Still, I persevered, and as the short winter hours of daylight turned themselves into night, I stumbled in the direction of the distant yellow sign that beckoned me from yonder like the Sirens waiting to watch me dash my brains out upon the rocks. The sign was for IKEA, and funny, but after my experience shopping there, I kind of wish the Sirens had gotten their wish.
As I parked my car in the parking lot that had section and aisle numbers like I was heading into an arena rock concert, my eyes strained under the intensity of the fluorescent lights. Whatever vitality I still had was immediately sapped by the long, arduous journey through a store of such horribly manufactured garbage that I felt if I were to actually purchase anything there that I would immediately be compelled to return to living in my college dorm room. C’mon Swedes! You’re supposed to be better than this. I always thought that you Scandinavians had the culture and refined taste to eschew, and even mock, mass-produced rubbish such as this. It’s like you decided as a nation to open up a furniture store and Out-America us Americans by selling us even cheaper crap than we could come up with ourselves. When I finally wandered past the bland cafeteria that reeked of stale meatballs and fountain sodas only to make my way to my vehicle once and for all and leave this place behind forever, I found my soul drained. IKEA had sucked away a piece of my soul.
The next day, it took all the will I could muster to go back out on my search. Yes, I would venture forth once more, but this time it was going to be different. This time I would only go to independent or consignment furniture dealers. Maybe the answer lied there. And that is where this story takes a sharp and deliberate turn to the left, for although I encountered some crazy folks along the way including a devoutly Christian man who tried to convince me that the pungent aroma of a rotting corpse permeating from beneath the cushions of a set of dining chairs would really smell just fine once they aired out for a couple of days, it was also at this point that I met Rusty.
Rusty is the owner of Decor Asian on South Broadway in Denver, and for those of you close enough to consider buying me a Christmas present, please feel free to simply go there and purchase me…oh say….anything. Seriously, his store is a treasure trove of remarkable items he encounters in his journeys throughout China and the rest of Asia. I wandered through his store for what seemed like close to an hour, awe-struck with the uniquely precious items that lined the walls of his store. Each item was infused with a creative, artistic vision- a tender piece of beauty all its own. Each contained a grace and elegance that was exclusive to itself. And as I made my way at last to the back room and espied the cypress root table that stood there, I knew what I had found.

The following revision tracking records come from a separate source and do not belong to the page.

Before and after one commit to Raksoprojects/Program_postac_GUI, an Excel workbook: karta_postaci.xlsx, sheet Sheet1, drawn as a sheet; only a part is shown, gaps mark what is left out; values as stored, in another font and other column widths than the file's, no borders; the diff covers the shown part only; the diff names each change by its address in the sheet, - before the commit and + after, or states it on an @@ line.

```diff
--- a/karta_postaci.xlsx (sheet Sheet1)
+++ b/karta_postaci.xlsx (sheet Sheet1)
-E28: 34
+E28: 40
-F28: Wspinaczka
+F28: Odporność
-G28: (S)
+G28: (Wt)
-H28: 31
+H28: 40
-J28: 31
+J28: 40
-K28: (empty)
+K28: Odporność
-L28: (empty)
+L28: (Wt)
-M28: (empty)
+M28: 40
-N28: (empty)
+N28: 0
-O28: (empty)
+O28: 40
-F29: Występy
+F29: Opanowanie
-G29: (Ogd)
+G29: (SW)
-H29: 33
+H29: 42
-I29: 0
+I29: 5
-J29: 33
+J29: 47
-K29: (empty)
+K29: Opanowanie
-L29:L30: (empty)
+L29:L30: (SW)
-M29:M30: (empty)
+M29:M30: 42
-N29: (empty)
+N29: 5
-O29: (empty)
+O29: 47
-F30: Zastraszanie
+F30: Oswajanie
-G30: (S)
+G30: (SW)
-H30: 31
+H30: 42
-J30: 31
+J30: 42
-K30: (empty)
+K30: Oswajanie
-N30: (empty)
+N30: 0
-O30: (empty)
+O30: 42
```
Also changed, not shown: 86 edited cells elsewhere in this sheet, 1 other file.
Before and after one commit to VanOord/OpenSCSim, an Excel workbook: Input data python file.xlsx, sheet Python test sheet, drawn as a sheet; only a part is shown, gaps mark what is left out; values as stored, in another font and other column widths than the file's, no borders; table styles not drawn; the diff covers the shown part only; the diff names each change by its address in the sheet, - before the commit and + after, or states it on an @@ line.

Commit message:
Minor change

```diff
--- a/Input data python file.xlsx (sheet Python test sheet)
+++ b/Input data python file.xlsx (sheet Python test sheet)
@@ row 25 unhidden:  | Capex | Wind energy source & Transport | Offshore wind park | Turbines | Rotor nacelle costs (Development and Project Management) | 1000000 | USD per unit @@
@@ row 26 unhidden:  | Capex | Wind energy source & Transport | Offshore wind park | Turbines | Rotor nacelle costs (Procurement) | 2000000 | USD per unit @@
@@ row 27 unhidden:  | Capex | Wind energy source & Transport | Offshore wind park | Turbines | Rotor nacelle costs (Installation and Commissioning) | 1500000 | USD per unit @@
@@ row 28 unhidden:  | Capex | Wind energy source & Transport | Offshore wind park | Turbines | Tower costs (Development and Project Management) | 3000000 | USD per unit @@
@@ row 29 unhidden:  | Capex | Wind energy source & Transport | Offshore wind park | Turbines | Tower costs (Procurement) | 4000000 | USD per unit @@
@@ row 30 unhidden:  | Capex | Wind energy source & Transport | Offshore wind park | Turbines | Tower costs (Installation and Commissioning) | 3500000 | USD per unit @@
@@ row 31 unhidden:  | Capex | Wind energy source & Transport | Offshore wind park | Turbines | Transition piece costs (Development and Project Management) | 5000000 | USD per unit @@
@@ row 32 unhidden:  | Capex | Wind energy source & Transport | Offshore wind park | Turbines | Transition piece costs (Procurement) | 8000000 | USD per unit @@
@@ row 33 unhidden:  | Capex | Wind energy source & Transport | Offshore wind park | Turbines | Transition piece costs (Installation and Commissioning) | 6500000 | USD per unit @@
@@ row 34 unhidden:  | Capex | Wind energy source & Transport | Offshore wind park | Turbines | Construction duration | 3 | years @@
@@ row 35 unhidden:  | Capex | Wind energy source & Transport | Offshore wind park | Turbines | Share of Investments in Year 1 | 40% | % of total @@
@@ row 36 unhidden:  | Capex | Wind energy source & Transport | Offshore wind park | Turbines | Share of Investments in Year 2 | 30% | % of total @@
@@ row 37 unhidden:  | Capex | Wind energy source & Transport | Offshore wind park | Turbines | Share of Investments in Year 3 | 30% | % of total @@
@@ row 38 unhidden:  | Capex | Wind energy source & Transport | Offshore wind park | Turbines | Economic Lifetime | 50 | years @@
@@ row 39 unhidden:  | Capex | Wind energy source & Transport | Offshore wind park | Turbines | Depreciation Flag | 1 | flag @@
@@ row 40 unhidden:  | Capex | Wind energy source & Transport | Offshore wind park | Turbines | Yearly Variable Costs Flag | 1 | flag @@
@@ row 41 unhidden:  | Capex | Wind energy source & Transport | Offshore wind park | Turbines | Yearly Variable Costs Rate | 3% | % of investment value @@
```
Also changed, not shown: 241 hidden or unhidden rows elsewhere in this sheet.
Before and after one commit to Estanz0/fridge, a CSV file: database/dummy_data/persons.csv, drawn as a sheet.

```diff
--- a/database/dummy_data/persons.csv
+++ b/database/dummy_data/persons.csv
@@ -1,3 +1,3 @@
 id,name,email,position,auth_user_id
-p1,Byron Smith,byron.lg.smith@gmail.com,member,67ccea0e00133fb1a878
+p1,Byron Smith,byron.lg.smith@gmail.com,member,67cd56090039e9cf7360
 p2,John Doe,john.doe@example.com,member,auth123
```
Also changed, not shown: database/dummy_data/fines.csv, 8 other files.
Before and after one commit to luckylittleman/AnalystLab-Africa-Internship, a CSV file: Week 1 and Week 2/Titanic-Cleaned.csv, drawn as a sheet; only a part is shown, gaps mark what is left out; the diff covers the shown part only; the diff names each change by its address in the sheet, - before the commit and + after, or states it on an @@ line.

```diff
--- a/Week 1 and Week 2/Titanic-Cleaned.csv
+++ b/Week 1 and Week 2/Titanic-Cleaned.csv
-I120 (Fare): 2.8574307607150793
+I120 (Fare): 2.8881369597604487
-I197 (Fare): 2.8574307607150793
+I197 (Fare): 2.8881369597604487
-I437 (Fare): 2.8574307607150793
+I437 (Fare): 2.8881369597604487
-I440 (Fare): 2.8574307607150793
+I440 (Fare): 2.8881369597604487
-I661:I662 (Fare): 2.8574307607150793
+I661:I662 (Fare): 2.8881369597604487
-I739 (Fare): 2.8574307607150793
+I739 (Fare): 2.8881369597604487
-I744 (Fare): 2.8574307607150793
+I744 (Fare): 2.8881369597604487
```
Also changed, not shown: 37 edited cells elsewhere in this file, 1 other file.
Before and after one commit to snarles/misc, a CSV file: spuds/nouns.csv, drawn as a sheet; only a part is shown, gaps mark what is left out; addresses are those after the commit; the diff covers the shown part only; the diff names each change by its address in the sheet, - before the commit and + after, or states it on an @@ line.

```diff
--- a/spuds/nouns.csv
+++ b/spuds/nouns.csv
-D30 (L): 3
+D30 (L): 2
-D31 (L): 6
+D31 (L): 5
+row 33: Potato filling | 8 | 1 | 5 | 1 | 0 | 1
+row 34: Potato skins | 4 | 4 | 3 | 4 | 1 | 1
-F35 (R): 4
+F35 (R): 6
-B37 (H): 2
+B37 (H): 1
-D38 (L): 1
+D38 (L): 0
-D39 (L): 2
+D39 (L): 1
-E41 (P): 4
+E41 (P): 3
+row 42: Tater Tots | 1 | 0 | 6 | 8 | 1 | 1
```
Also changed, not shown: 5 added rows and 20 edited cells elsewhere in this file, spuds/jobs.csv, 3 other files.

A few moments later, Rusty walked up to me and introduced himself. We chatted for quite awhile about the table, but our discussion soon turned to the life he led traveling the world to find such items for his store. He could have made more money peddling crap that comes in a box, but instead he found a way to make a living selling things that stirred his soul. We agreed on a price for the table, and I asked him on the spot for his permission to write this piece.
Because I honestly believe there is a moral to be learned from all of this. And no, it’s not just that one should never eat Swedish meatballs after 7pm. Sure, shopping local and independent takes longer and costs more, but it also preserves our aesthetic choice. It saves our souls by allowing for creativity and artistic expression to be a part of the process rather than merely the calculation of overhead expense and profit margin. And so I raise my glass to you, Rusty my friend. I raise my glass and shout loudly, as the Swedes so often do,“Skol!”
Steven Craig is the author of the best-selling novel WAITING FOR TODAY, as well as numerous published poems, short stories, and dramatic works. Read his blog TRUTH: in 1000 Words or Less every THURSDAY at www.waitingfortoday.com